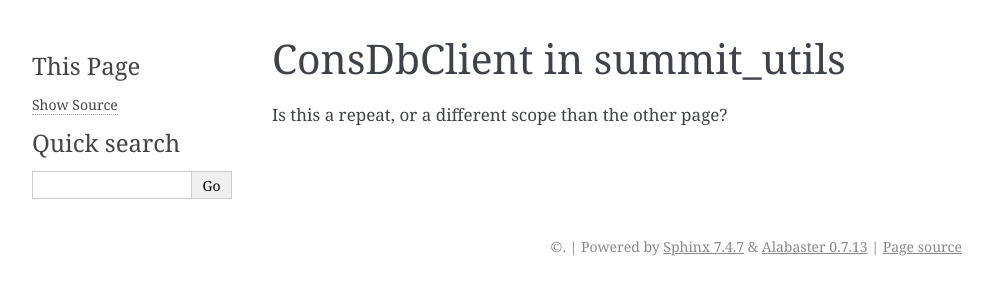
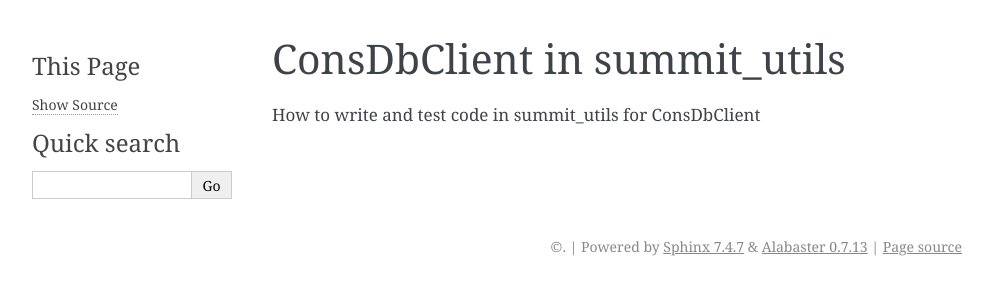
Before and after one commit to lsst-dm/consdb, a Sphinx documentation site: the page built from doc/developer-guide/consdbclient-summit-utils.rst, in a window 1280 px wide. Shown: the top 300 px of the page, without its empty margins (148-1141 px from the left). Built offline with Sphinx 7.4.7, drawn with Linux system fonts in a browser that asks for light colours.

Commit message:
Clarifications on consdbclient pages

```diff
--- a/doc/developer-guide/consdbclient-summit-utils.rst
+++ b/doc/developer-guide/consdbclient-summit-utils.rst
@@ -2,4 +2,4 @@
 ConsDbClient in summit_utils
 ############################
 
-Is this a repeat, or a different scope than the other page?
+How to write and test code in summit_utils for ConsDbClient
--- a/doc/user-guide/consdb-client-library-in-summit-utils.rst
+++ b/doc/user-guide/consdb-client-library-in-summit-utils.rst
@@ -2,4 +2,4 @@
 ConsDB Client Library in summit_utils
 ######################################
 
-This feels like a duplication of other consdbclient page...
+Querying using ConsDbClient
```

————————

TASK PROMPT:
Output the material word for word, omitting its pictures.

TASK RESULT:
Before and after one commit to lsst-dm/consdb, a Sphinx documentation site: the page built from doc/developer-guide/consdbclient-summit-utils.rst, in a window 1280 px wide. Shown: the top 300 px of the page, without its empty margins (148-1141 px from the left). Built offline with Sphinx 7.4.7, drawn with Linux system fonts in a browser that asks for light colours.

Commit message:
Clarifications on consdbclient pages

```diff
--- a/doc/developer-guide/consdbclient-summit-utils.rst
+++ b/doc/developer-guide/consdbclient-summit-utils.rst
@@ -2,4 +2,4 @@
 ConsDbClient in summit_utils
 ############################
 
-Is this a repeat, or a different scope than the other page?
+How to write and test code in summit_utils for ConsDbClient
--- a/doc/user-guide/consdb-client-library-in-summit-utils.rst
+++ b/doc/user-guide/consdb-client-library-in-summit-utils.rst
@@ -2,4 +2,4 @@
 ConsDB Client Library in summit_utils
 ######################################
 
-This feels like a duplication of other consdbclient page...
+Querying using ConsDbClient
```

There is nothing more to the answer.